1962 99 Ben Sasse (R-NE) Nebraska 38th in population (2010)
1963 100 Dan Sullivan (R-AK) Alaska 47th in population (2010)
Historical
rank
Rank Senator Seniority date First tie-breaker Second tie-breaker Committee and leadership positions

See also[edit]

Notes[edit]

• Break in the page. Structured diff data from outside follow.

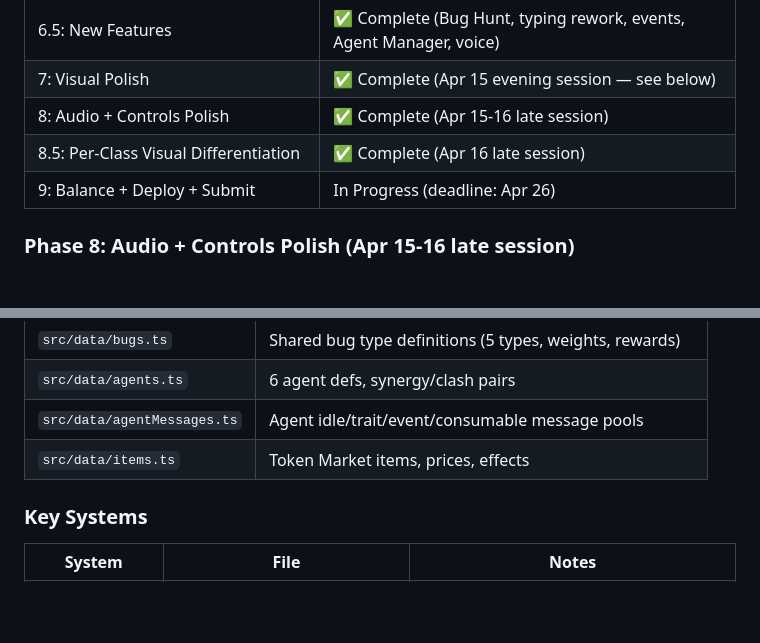
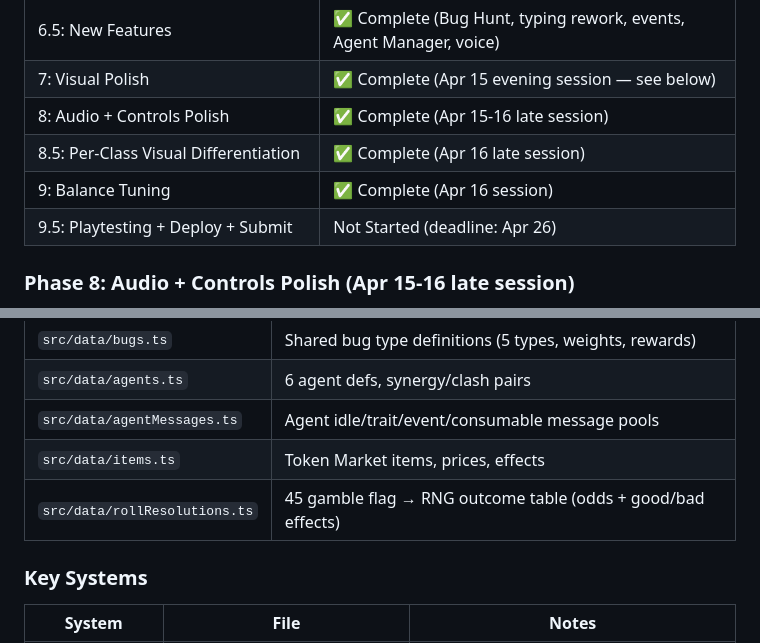
Before and after one commit to bobtrahan/the-prompt-trail, a Markdown page: CONTEXT.md, 2 parts joined by grey strips. Rendered like a GitHub page; blank space fills up the shorter version.

```diff
--- a/CONTEXT.md
+++ b/CONTEXT.md
@@ -127,7 +129,8 @@ gamedevjs-2026/
 | 7: Visual Polish | ✅ Complete (Apr 15 evening session — see below) |
 | 8: Audio + Controls Polish | ✅ Complete (Apr 15-16 late session) |
 | 8.5: Per-Class Visual Differentiation | ✅ Complete (Apr 16 late session) |
-| 9: Balance + Deploy + Submit | In Progress (deadline: Apr 26) |
+| 9: Balance Tuning | ✅ Complete (Apr 16 session) |
+| 9.5: Playtesting + Deploy + Submit | Not Started (deadline: Apr 26) |
 
 ### Phase 8: Audio + Controls Polish (Apr 15-16 late session)
 - [x] **Audio normalization** — all 48 files: music -16 LUFS, voice -16 LUFS, SFX -12 LUFS
@@ -192,6 +209,7 @@ gamedevjs-2026/
 | `src/data/agents.ts` | 6 agent defs, synergy/clash pairs |
 | `src/data/agentMessages.ts` | Agent idle/trait/event/consumable message pools |
 | `src/data/items.ts` | Token Market items, prices, effects |
+| `src/data/rollResolutions.ts` | 45 gamble flag → RNG outcome table (odds + good/bad effects) |
 
 ### Key Systems
 | System | File | Notes |
```
Also changed, not shown: other parts of CONTEXT.md (+18 -2 lines), docs/BALANCE-AUDIT.md (+17 -10 lines).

  1. ^ a b c d e f g The seniority date for an appointed senator is the date of the appointment, not necessarily the date of taking the oath of office. See Determining the beginning of a term, above.
  2. ^ Richard Shelby's 1994 party change did not break his service or seniority.
  3. ^ Barbara Boxer (#11) is the Senate's most senior junior senator.
  4. ^ John Cornyn's predecessor, Phil Gramm, resigned early, effective November 30, 2002, so that Senator-elect Cornyn could take office early, and move into Gramm's office suite in order to begin organizing his staff. Cornyn did not, however, gain seniority, owing to a 1980 Rules Committee policy that no longer gave seniority to senators who entered Congress early for the purpose of gaining advantageous office space.
  5. ^ Al Franken was elected to the Senate term that began January 3, 2009, but, due to legal challenges, was not sworn in until July 7, 2009 (see United States Senate election in Minnesota, 2008 for more details). His seniority date is based on the date he was sworn in.[7]
  6. ^ Dan Coats previously served in the Senate from 1989 to 1999.
  7. ^ Deb Fischer (#84) is the Senate's most junior senior senator.

References[edit]

  1. ^ "A Chronological List of United States Senators 1789–present". Senate Historical Office. 
  2. ^ 1981 U.S Census Report Contains 1980 Census results.
  3. ^ 1991 U.S Census Report Contains 1990 Census results.
  4. ^ American FactFinder, United States Census Bureau. "2000 Census State Population Rankings". Factfinder.census.gov. Retrieved May 28, 2010. 
  5. ^ Resident Population Data (Text Version) - 2010 Census Contains 1910 to 2010 results by state and census region
  6. ^ http://www.senate.gov/artandhistory/history/resources/pdf/chronlist.pdf
  7. ^ Rushing, J. Taylor (July 8, 2009). "Franken ranks last in Senate seniority". The Hill. Archived from the original on September 29, 2009. Retrieved September 25, 2009. 
  8. ^ Coats previously served as a U.S. Senator.

External links[edit]